The Professional Women’s Hockey Players Association (PWHPA) announced Saturday that it has partnered with the Toronto Maple Leafs.
The Leafs are now the second NHL team, joining the New York Rangers, to enter into a partnership with the PWHPA in the last week.
Under this new partnership, there will be enhanced marketing coordination and support, sponsorship consulting on commercial efforts, and a future Secret Dream Gap Tour game to showcase players, which will be confirmed once the regulations set by the Canadian government allow, as well as when it is deemed safe to do so.
“The Toronto Maple Leafs have been great supporters and partners of women’s hockey and the PWHPA in particular,” said Jayna Hefford, PWHPA operations consultant, in a statement. “We are steadfast in our belief that the creation of a professional women’s hockey league with the best players in the world will require a new level of infrastructure and resources to ensure its long-term success, and this partnership brings us another step closer to our goal.
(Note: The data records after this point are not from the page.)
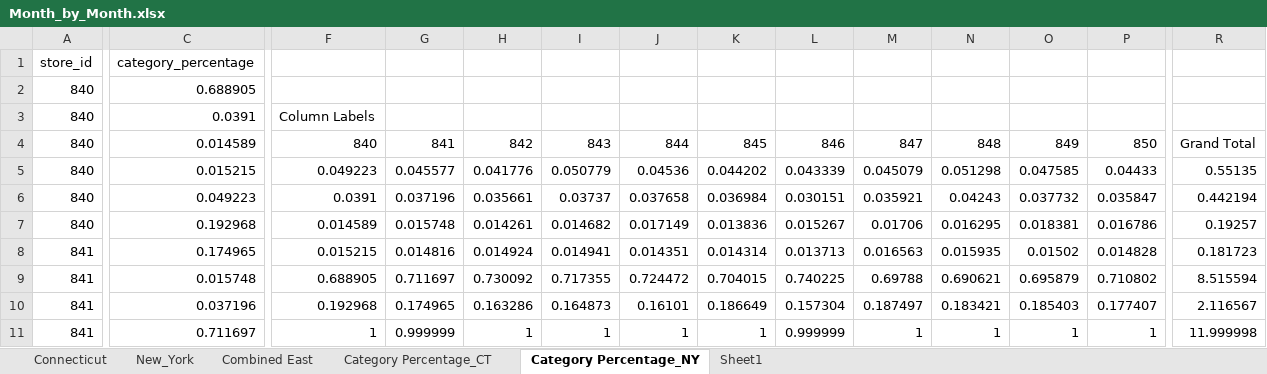
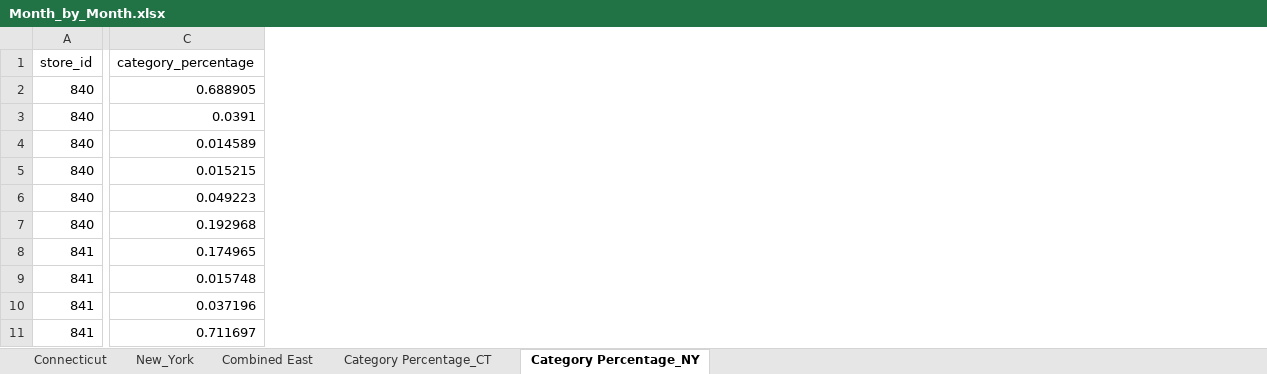
Before and after one commit to ichantal00/Capstone_1, an Excel workbook: Month_by_Month.xlsx, sheet Category Percentage_NY, drawn as a sheet; only a part is shown, gaps mark what is left out; values as stored, in another font and other column widths than the file's, no borders; charts and pictures and table styles not drawn; removed rows and columns are numbered as before the commit, all else as after; the diff covers the shown part only; the diff names each change by its address in the sheet, - before the commit and + after, or states it on an @@ line.

```diff
--- a/Month_by_Month.xlsx (sheet Category Percentage_NY)
+++ b/Month_by_Month.xlsx (sheet Category Percentage_NY)
-sheet tab: Sheet1
-column F, rows 3-11: Column Labels | 840 | 0.049223 | 0.0391 | 0.014589 | 0.015215 | 0.688905 | 0.192968 | 1
-column G, rows 4-11: 841 | 0.045577 | 0.037196 | 0.015748 | 0.014816 | 0.711697 | 0.174965 | 0.999999
-column H, rows 4-11: 842 | 0.041776 | 0.035661 | 0.014261 | 0.014924 | 0.730092 | 0.163286 | 1
-column I, rows 4-11: 843 | 0.050779 | 0.03737 | 0.014682 | 0.014941 | 0.717355 | 0.164873 | 1
-column J, rows 4-11: 844 | 0.04536 | 0.037658 | 0.017149 | 0.014351 | 0.724472 | 0.16101 | 1
-column K, rows 4-11: 845 | 0.044202 | 0.036984 | 0.013836 | 0.014314 | 0.704015 | 0.186649 | 1
-column L, rows 4-11: 846 | 0.043339 | 0.030151 | 0.015267 | 0.013713 | 0.740225 | 0.157304 | 0.999999
-column M, rows 4-11: 847 | 0.045079 | 0.035921 | 0.01706 | 0.016563 | 0.69788 | 0.187497 | 1
-column N, rows 4-11: 848 | 0.051298 | 0.04243 | 0.016295 | 0.015935 | 0.690621 | 0.183421 | 1
-column O, rows 4-11: 849 | 0.047585 | 0.037732 | 0.018381 | 0.01502 | 0.695879 | 0.185403 | 1
-column P, rows 4-11: 850 | 0.04433 | 0.035847 | 0.016786 | 0.014828 | 0.710802 | 0.177407 | 1
-column R, rows 4-11: Grand Total | 0.55135 | 0.442194 | 0.19257 | 0.181723 | 8.515594 | 2.116567 | 11.999998
```
Also changed, not shown: 2 added columns and 1 edited cell elsewhere in this sheet, sheet Category Percentage_CT, sheet Combined East, sheet Connecticut, charts or pictures, 4 other files.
The Toronto Maple Leafs have been consistent in their support of our players who are committed to building a bright future for women’s hockey at all levels and we’re thrilled to continue working with them.”
The PWHPA — which is made up of about 125 of the world’s best women hockey players — was created to advocate for and advance equity, fairness and opportunity in women’s professional hockey. The group's goal is to form a sustainable league that pays a living wage to players, provides appropriate elite-level resources — such as ice time, facilities, trainers, etc. — and invests in marketing that showcases the players and game.
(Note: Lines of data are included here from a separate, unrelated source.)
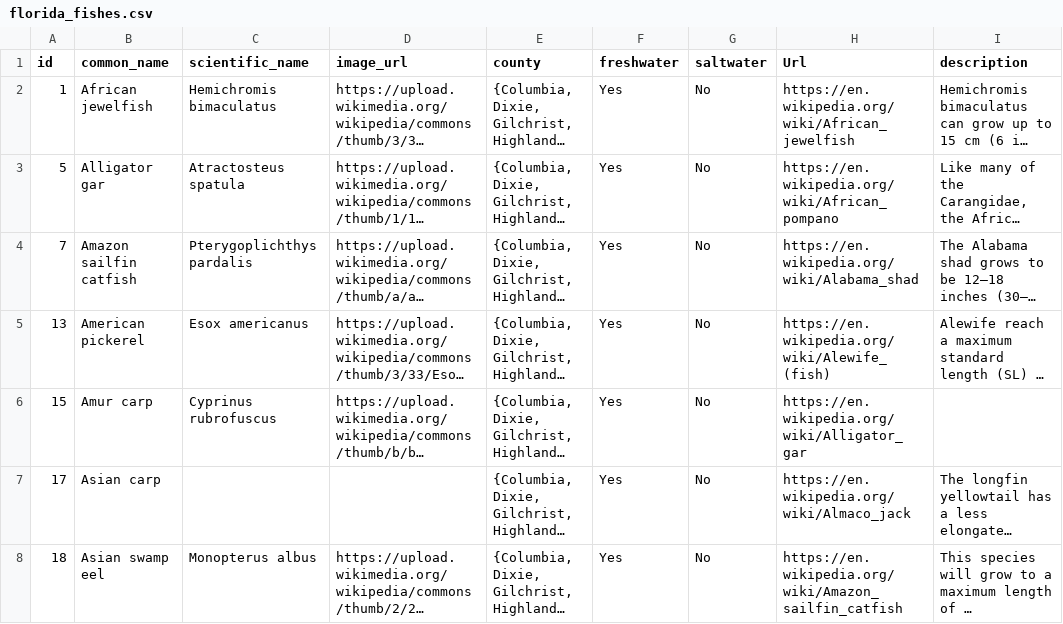
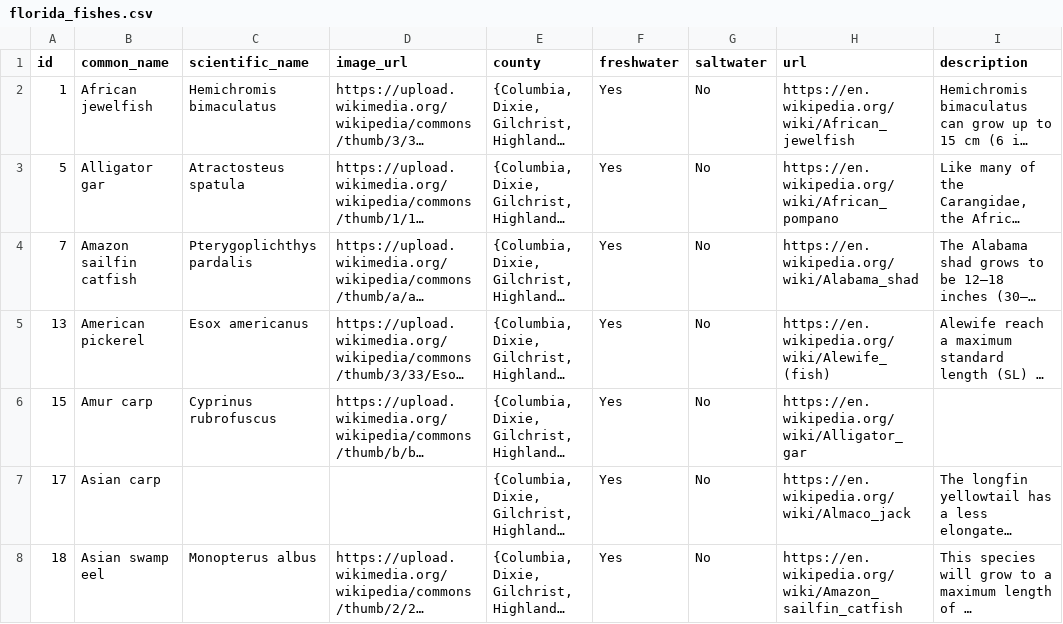
Before and after one commit to FishList-BayHacks/fishlist, a CSV file: data/florida_fishes.csv, drawn as a sheet; only a part is shown; long unchanged cells end in …; the diff names each change by its address in the sheet, - before the commit and + after, or states it on an @@ line.

```diff
--- a/data/florida_fishes.csv
+++ b/data/florida_fishes.csv
-H1: Url
+H1: url
```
“Over the years, the Toronto Maple Leafs have been committed supporters of women’s hockey,” Toronto Maple Leafs president Brendan Shanahan said. “Beginning with Brian Burke’s initial support of the now-disbanded CWHL and continuing today, the Maple Leafs stand in support of Jayna Hefford and the PWHPA and recognize their efforts and incredible sacrifice in their determination to form a single, unified, sustainable professional league. Women’s hockey deserves nothing less.”